[PROBLEM]: For the data below, please report each line where the word "align" is found.

** INPUT RECORDS follows **

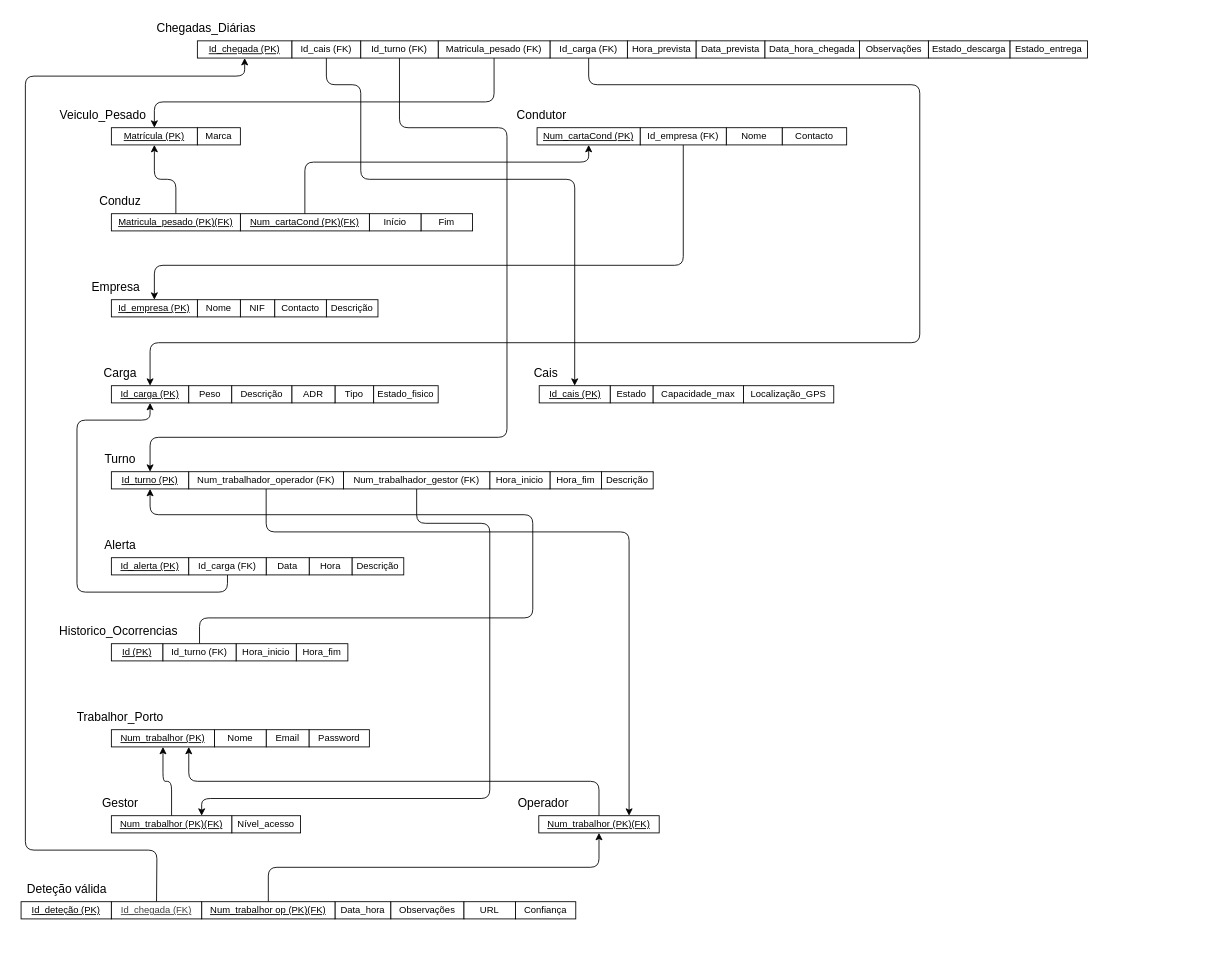
PEI-HAZARDS/IntelligentLogistics keeps this draw.io diagram as docs/BD/Relacional/ER-BD-IntelligentLogistics.drawio. Above is the earlier version. Source tidied: cells renumbered, new cells numbered last; positions are measured from the earlier drawing's top-left corner, leaving out a move shared by most shapes. Both pictures are drawn from the tidied source at 86%, with x=0, y=0 at pixel (15, 15).
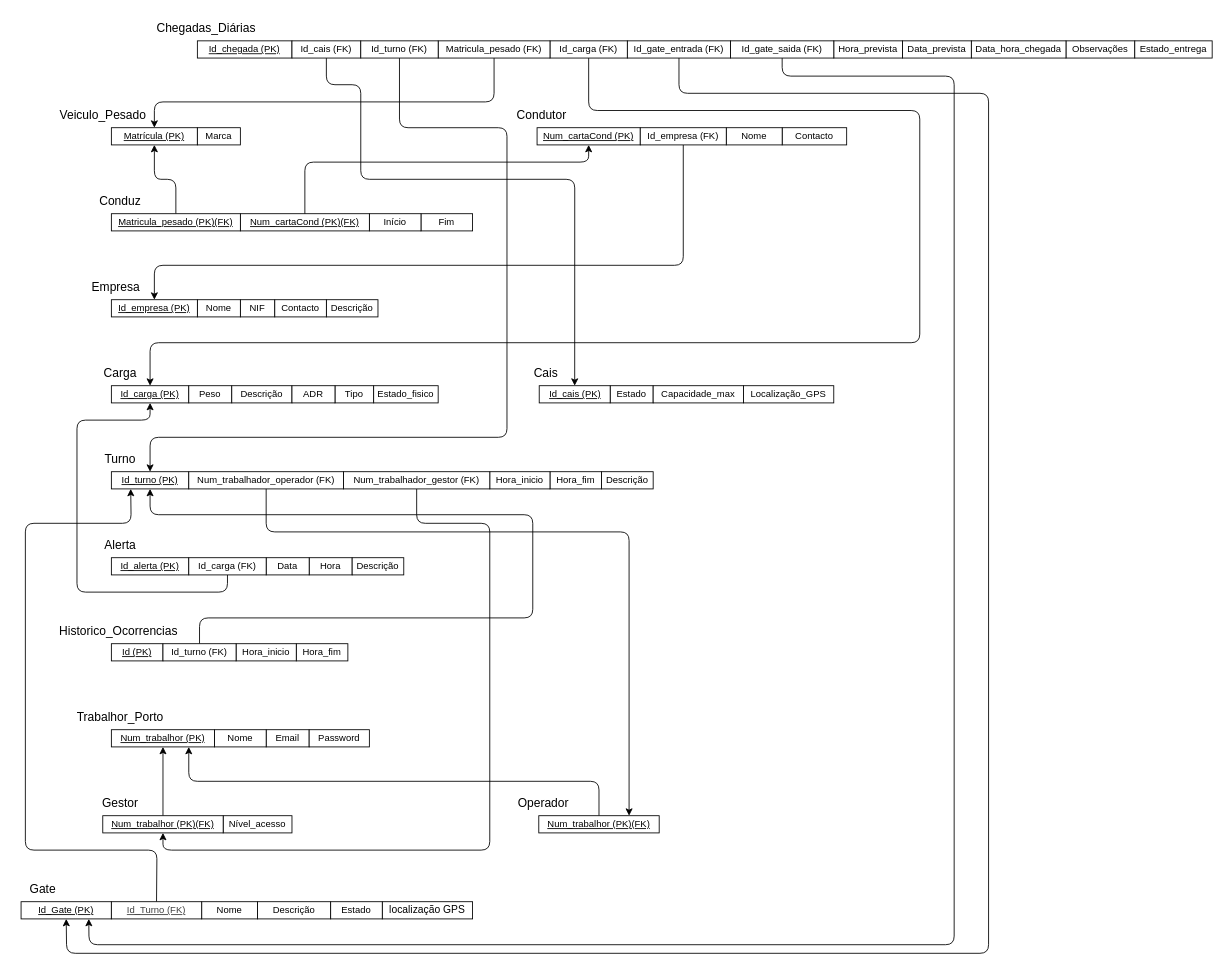
Above is the later version.

Unchanged cells that the change refers to:
```xml
<mxCell id="9" value="&lt;font style=&quot;font-size: 11px;&quot;&gt;&lt;u&gt;Id_chegada (PK)&lt;/u&gt;&lt;/font&gt;" style="rounded=0;whiteSpace=wrap;html=1;" parent="1" vertex="1">
  <mxGeometry x="212" y="30" width="110" height="20" as="geometry" />
</mxCell>
<mxCell id="19" value="&lt;u&gt;&lt;font style=&quot;font-size: 11px;&quot;&gt;Id_carga (PK)&lt;/font&gt;&lt;/u&gt;" style="rounded=0;whiteSpace=wrap;html=1;" parent="1" vertex="1">
  <mxGeometry x="112" y="431" width="90" height="20" as="geometry" />
</mxCell>
<mxCell id="20" value="&lt;font style=&quot;font-size: 11px;&quot;&gt;Id_carga (FK)&lt;/font&gt;" style="rounded=0;whiteSpace=wrap;html=1;" parent="1" vertex="1">
  <mxGeometry x="622" y="30" width="90" height="20" as="geometry" />
</mxCell>
<mxCell id="39" value="&lt;font style=&quot;font-size: 11px;&quot;&gt;&lt;u&gt;Id_turno (PK)&lt;/u&gt;&lt;/font&gt;" style="rounded=0;whiteSpace=wrap;html=1;" parent="1" vertex="1">
  <mxGeometry x="112" y="531" width="90" height="20" as="geometry" />
</mxCell>
<mxCell id="55" value="&lt;font style=&quot;font-size: 11px;&quot;&gt;&lt;u&gt;Num_trabalhor (PK)&lt;/u&gt;&lt;/font&gt;" style="rounded=0;whiteSpace=wrap;html=1;" parent="1" vertex="1">
  <mxGeometry x="112" y="831" width="120" height="20" as="geometry" />
</mxCell>
<mxCell id="79" value="&lt;font style=&quot;font-size: 11px;&quot;&gt;Num_trabalhador_gestor (FK)&lt;/font&gt;" style="rounded=0;whiteSpace=wrap;html=1;" parent="1" vertex="1">
  <mxGeometry x="382" y="531" width="170" height="20" as="geometry" />
</mxCell>
<mxCell id="88" value="&lt;font style=&quot;font-size: 11px;&quot;&gt;&lt;u&gt;Num_trabalhor (PK)(FK)&lt;/u&gt;&lt;/font&gt;" style="rounded=0;whiteSpace=wrap;html=1;" parent="1" vertex="1">
  <mxGeometry x="609" y="931" width="140" height="20" as="geometry" />
</mxCell>
```

Change to the diagram source:
```diff
@@
     <mxCell id="11" value="&lt;font style=&quot;font-size: 11px;&quot;&gt;Hora_prevista&lt;/font&gt;" style="rounded=0;whiteSpace=wrap;html=1;" parent="1" vertex="1">
-      <mxGeometry x="712" y="30" width="80" height="20" as="geometry" />
+      <mxGeometry x="952" y="30" width="80" height="20" as="geometry" />
     </mxCell>
@@
     <mxCell id="18" style="edgeStyle=orthogonalEdgeStyle;html=1;exitX=0.5;exitY=1;exitDx=0;exitDy=0;entryX=0.5;entryY=0;entryDx=0;entryDy=0;" parent="1" edge="1" source="20" target="19">
       <mxGeometry relative="1" as="geometry">
         <Array as="points">
-          <mxPoint x="667" y="81" />
-          <mxPoint x="1052" y="81" />
+          <mxPoint x="667" y="111" />
+          <mxPoint x="1052" y="111" />
           <mxPoint x="1052" y="381" />
           <mxPoint x="157" y="381" />
         </Array>
       </mxGeometry>
     </mxCell>
@@
     <mxCell id="21" value="&lt;font style=&quot;font-size: 11px;&quot;&gt;Data_prevista&lt;/font&gt;" style="rounded=0;whiteSpace=wrap;html=1;" parent="1" vertex="1">
-      <mxGeometry x="792" y="30" width="80" height="20" as="geometry" />
+      <mxGeometry x="1032" y="30" width="80" height="20" as="geometry" />
     </mxCell>
@@
     <mxCell id="53" value="&lt;font style=&quot;font-size: 11px;&quot;&gt;Nível_acesso&lt;/font&gt;" style="rounded=0;whiteSpace=wrap;html=1;" parent="1" vertex="1">
-      <mxGeometry x="252" y="931" width="80" height="20" as="geometry" />
+      <mxGeometry x="242" y="931" width="80" height="20" as="geometry" />
     </mxCell>
@@
-    <mxCell id="61" value="&lt;font style=&quot;font-size: 11px;&quot;&gt;&lt;u&gt;Id_deteção (PK)&lt;/u&gt;&lt;/font&gt;" style="rounded=0;whiteSpace=wrap;html=1;" parent="1" vertex="1">
+    <mxCell id="61" value="&lt;font style=&quot;font-size: 11px;&quot;&gt;&lt;u&gt;Id_Gate (PK)&lt;/u&gt;&lt;/font&gt;" style="rounded=0;whiteSpace=wrap;html=1;" parent="1" vertex="1">
       <mxGeometry x="7" y="1031" width="105" height="20" as="geometry" />
     </mxCell>
-    <mxCell id="62" value="&lt;font style=&quot;font-size: 11px;&quot;&gt;Data_hora&lt;/font&gt;" style="rounded=0;whiteSpace=wrap;html=1;" parent="1" vertex="1">
-      <mxGeometry x="372" y="1031" width="65" height="20" as="geometry" />
+    <mxCell id="62" value="&lt;font style=&quot;font-size: 11px;&quot;&gt;Nome&lt;/font&gt;" style="rounded=0;whiteSpace=wrap;html=1;" parent="1" vertex="1">
+      <mxGeometry x="217" y="1031" width="65" height="20" as="geometry" />
     </mxCell>
-    <mxCell id="63" value="&lt;font style=&quot;font-size: 11px;&quot;&gt;Confiança&lt;/font&gt;" style="rounded=0;whiteSpace=wrap;html=1;" parent="1" vertex="1">
-      <mxGeometry x="582" y="1031" width="70" height="20" as="geometry" />
+    <mxCell id="63" value="&lt;span style=&quot;color: rgb(0, 0, 0);&quot;&gt;localização GPS&lt;/span&gt;" style="rounded=0;whiteSpace=wrap;html=1;" parent="1" vertex="1">
+      <mxGeometry x="427" y="1031" width="105" height="20" as="geometry" />
     </mxCell>
-    <mxCell id="64" value="&lt;font style=&quot;font-size: 11px;&quot;&gt;Observações&lt;/font&gt;" style="rounded=0;whiteSpace=wrap;html=1;" parent="1" vertex="1">
-      <mxGeometry x="437" y="1031" width="85" height="20" as="geometry" />
+    <mxCell id="64" value="&lt;font style=&quot;font-size: 11px;&quot;&gt;Descrição&lt;/font&gt;" style="rounded=0;whiteSpace=wrap;html=1;" parent="1" vertex="1">
+      <mxGeometry x="282" y="1031" width="85" height="20" as="geometry" />
     </mxCell>
-    <mxCell id="65" value="&lt;font style=&quot;font-size: 14px;&quot;&gt;Deteção válida&lt;/font&gt;" style="text;html=1;align=center;verticalAlign=middle;strokeColor=none;fillColor=none;" parent="1" vertex="1">
-      <mxGeometry x="-0.5" y="1001" width="120" height="30" as="geometry" />
+    <mxCell id="65" value="&lt;font style=&quot;font-size: 14px;&quot;&gt;Gate&lt;/font&gt;" style="text;html=1;align=center;verticalAlign=middle;strokeColor=none;fillColor=none;" parent="1" vertex="1">
+      <mxGeometry x="7" y="1001" width="50" height="30" as="geometry" />
     </mxCell>
@@
-    <mxCell id="68" value="&lt;font style=&quot;font-size: 11px;&quot;&gt;Estado_descarga&lt;/font&gt;" style="rounded=0;whiteSpace=wrap;html=1;" parent="1" vertex="1">
-      <mxGeometry x="1062" y="30" width="95" height="20" as="geometry" />
-    </mxCell>
@@
     <mxCell id="73" value="&lt;font style=&quot;font-size: 11px;&quot;&gt;Observações&lt;/font&gt;" style="rounded=0;whiteSpace=wrap;html=1;" parent="1" vertex="1">
-      <mxGeometry x="982" y="30" width="80" height="20" as="geometry" />
+      <mxGeometry x="1222" y="30" width="80" height="20" as="geometry" />
     </mxCell>
     <mxCell id="74" value="&lt;font style=&quot;font-size: 11px;&quot;&gt;Estado_entrega&lt;/font&gt;" style="rounded=0;whiteSpace=wrap;html=1;" parent="1" vertex="1">
-      <mxGeometry x="1157" y="30" width="90" height="20" as="geometry" />
+      <mxGeometry x="1302" y="30" width="90" height="20" as="geometry" />
     </mxCell>
@@
-    <mxCell id="78" style="edgeStyle=orthogonalEdgeStyle;html=1;exitX=0.5;exitY=1;exitDx=0;exitDy=0;entryX=0.75;entryY=0;entryDx=0;entryDy=0;" parent="1" edge="1" source="79" target="85">
+    <mxCell id="78" style="edgeStyle=orthogonalEdgeStyle;html=1;exitX=0.5;exitY=1;exitDx=0;exitDy=0;entryX=0.5;entryY=1;entryDx=0;entryDy=0;" parent="1" edge="1" source="79" target="85">
       <mxGeometry relative="1" as="geometry">
         <Array as="points">
           <mxPoint x="467" y="591" />
           <mxPoint x="552" y="591" />
-          <mxPoint x="552" y="911" />
-          <mxPoint x="217" y="911" />
+          <mxPoint x="552" y="971" />
+          <mxPoint x="172" y="971" />
         </Array>
       </mxGeometry>
     </mxCell>
@@
     <mxCell id="84" style="edgeStyle=orthogonalEdgeStyle;html=1;exitX=0.5;exitY=0;exitDx=0;exitDy=0;entryX=0.5;entryY=1;entryDx=0;entryDy=0;" parent="1" edge="1" source="85" target="55">
-      <mxGeometry relative="1" as="geometry" />
+      <mxGeometry relative="1" as="geometry">
+        <Array as="points">
+          <mxPoint x="172" y="931" />
+        </Array>
+      </mxGeometry>
     </mxCell>
     <mxCell id="85" value="&lt;font style=&quot;font-size: 11px;&quot;&gt;&lt;u&gt;Num_trabalhor (PK)(FK)&lt;/u&gt;&lt;/font&gt;" style="rounded=0;whiteSpace=wrap;html=1;" parent="1" vertex="1">
-      <mxGeometry x="112" y="931" width="140" height="20" as="geometry" />
+      <mxGeometry x="102" y="931" width="140" height="20" as="geometry" />
     </mxCell>
@@
-    <mxCell id="89" value="&lt;span style=&quot;font-size: 11px;&quot;&gt;URL&lt;/span&gt;" style="rounded=0;whiteSpace=wrap;html=1;" parent="1" vertex="1">
-      <mxGeometry x="522" y="1031" width="60" height="20" as="geometry" />
+    <mxCell id="89" value="&lt;span style=&quot;font-size: 11px;&quot;&gt;Estado&lt;/span&gt;" style="rounded=0;whiteSpace=wrap;html=1;" parent="1" vertex="1">
+      <mxGeometry x="367" y="1031" width="60" height="20" as="geometry" />
     </mxCell>
-    <mxCell id="90" style="edgeStyle=orthogonalEdgeStyle;html=1;exitX=0.5;exitY=0;exitDx=0;exitDy=0;entryX=0.5;entryY=1;entryDx=0;entryDy=0;" parent="1" edge="1" source="91" target="88">
-      <mxGeometry relative="1" as="geometry" />
-    </mxCell>
-    <mxCell id="91" value="&lt;font style=&quot;font-size: 11px;&quot;&gt;&lt;u&gt;Num_trabalhor op (PK)(FK)&lt;/u&gt;&lt;/font&gt;" style="rounded=0;whiteSpace=wrap;html=1;" parent="1" vertex="1">
-      <mxGeometry x="217" y="1031" width="155" height="20" as="geometry" />
-    </mxCell>
@@
-    <mxCell id="93" style="edgeStyle=none;html=1;exitX=0.5;exitY=0;exitDx=0;exitDy=0;entryX=0.5;entryY=1;entryDx=0;entryDy=0;" parent="1" edge="1" source="94" target="9">
+    <mxCell id="93" style="edgeStyle=none;html=1;exitX=0.5;exitY=0;exitDx=0;exitDy=0;entryX=0.25;entryY=1;entryDx=0;entryDy=0;" parent="1" edge="1" source="94" target="39">
       <mxGeometry relative="1" as="geometry">
         <Array as="points">
           <mxPoint x="165" y="971" />
           <mxPoint x="12" y="971" />
-          <mxPoint x="12" y="71" />
-          <mxPoint x="267" y="71" />
+          <mxPoint x="12" y="591" />
+          <mxPoint x="135" y="591" />
         </Array>
       </mxGeometry>
     </mxCell>
-    <mxCell id="94" value="&lt;u style=&quot;color: rgb(63, 63, 63); scrollbar-color: rgb(226, 226, 226) rgb(251, 251, 251); font-size: 11px;&quot;&gt;Id_chegada (FK)&lt;/u&gt;" style="rounded=0;whiteSpace=wrap;html=1;" parent="1" vertex="1">
+    <mxCell id="94" value="&lt;u style=&quot;color: rgb(63, 63, 63); scrollbar-color: rgb(226, 226, 226) rgb(251, 251, 251); font-size: 11px;&quot;&gt;Id_Turno (FK)&lt;/u&gt;" style="rounded=0;whiteSpace=wrap;html=1;" parent="1" vertex="1">
       <mxGeometry x="112" y="1031" width="105" height="20" as="geometry" />
     </mxCell>
     <mxCell id="95" value="&lt;font style=&quot;font-size: 11px;&quot;&gt;Data_hora_chegada&lt;/font&gt;" style="rounded=0;whiteSpace=wrap;html=1;" parent="1" vertex="1">
-      <mxGeometry x="872" y="30" width="110" height="20" as="geometry" />
+      <mxGeometry x="1112" y="30" width="110" height="20" as="geometry" />
     </mxCell>
+    <mxCell id="96" value="&lt;font style=&quot;font-size: 11px;&quot;&gt;Id_gate_entrada (FK)&lt;/font&gt;" style="rounded=0;whiteSpace=wrap;html=1;" parent="1" vertex="1">
+      <mxGeometry x="712" y="30" width="120" height="20" as="geometry" />
+    </mxCell>
+    <mxCell id="97" style="edgeStyle=none;html=1;exitX=0.5;exitY=1;exitDx=0;exitDy=0;entryX=0.75;entryY=1;entryDx=0;entryDy=0;" parent="1" edge="1" source="98" target="61">
+      <mxGeometry relative="1" as="geometry">
+        <Array as="points">
+          <mxPoint x="892" y="71" />
+          <mxPoint x="1092" y="71" />
+          <mxPoint x="1092" y="1081" />
+          <mxPoint x="86" y="1081" />
+        </Array>
+      </mxGeometry>
+    </mxCell>
+    <mxCell id="98" value="&lt;font style=&quot;font-size: 11px;&quot;&gt;Id_gate_saida (FK)&lt;/font&gt;" style="rounded=0;whiteSpace=wrap;html=1;" parent="1" vertex="1">
+      <mxGeometry x="832" y="30" width="120" height="20" as="geometry" />
+    </mxCell>
+    <mxCell id="99" style="edgeStyle=none;html=1;exitX=0.5;exitY=1;exitDx=0;exitDy=0;entryX=0.5;entryY=1;entryDx=0;entryDy=0;" parent="1" edge="1" source="96" target="61">
+      <mxGeometry relative="1" as="geometry">
+        <Array as="points">
+          <mxPoint x="772" y="91" />
+          <mxPoint x="1132" y="91" />
+          <mxPoint x="1132" y="1091" />
+          <mxPoint x="60" y="1091" />
+        </Array>
+      </mxGeometry>
+    </mxCell>
```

** End of INPUT RECORDS **

[FINISHED EXERCISE]:
-    <mxCell id="65" value="&lt;font style=&quot;font-size: 14px;&quot;&gt;Deteção válida&lt;/font&gt;" style="text;html=1;align=center;verticalAlign=middle;strokeColor=none;fillColor=none;" parent="1" vertex="1">
+    <mxCell id="65" value="&lt;font style=&quot;font-size: 14px;&quot;&gt;Gate&lt;/font&gt;" style="text;html=1;align=center;verticalAlign=middle;strokeColor=none;fillColor=none;" parent="1" vertex="1">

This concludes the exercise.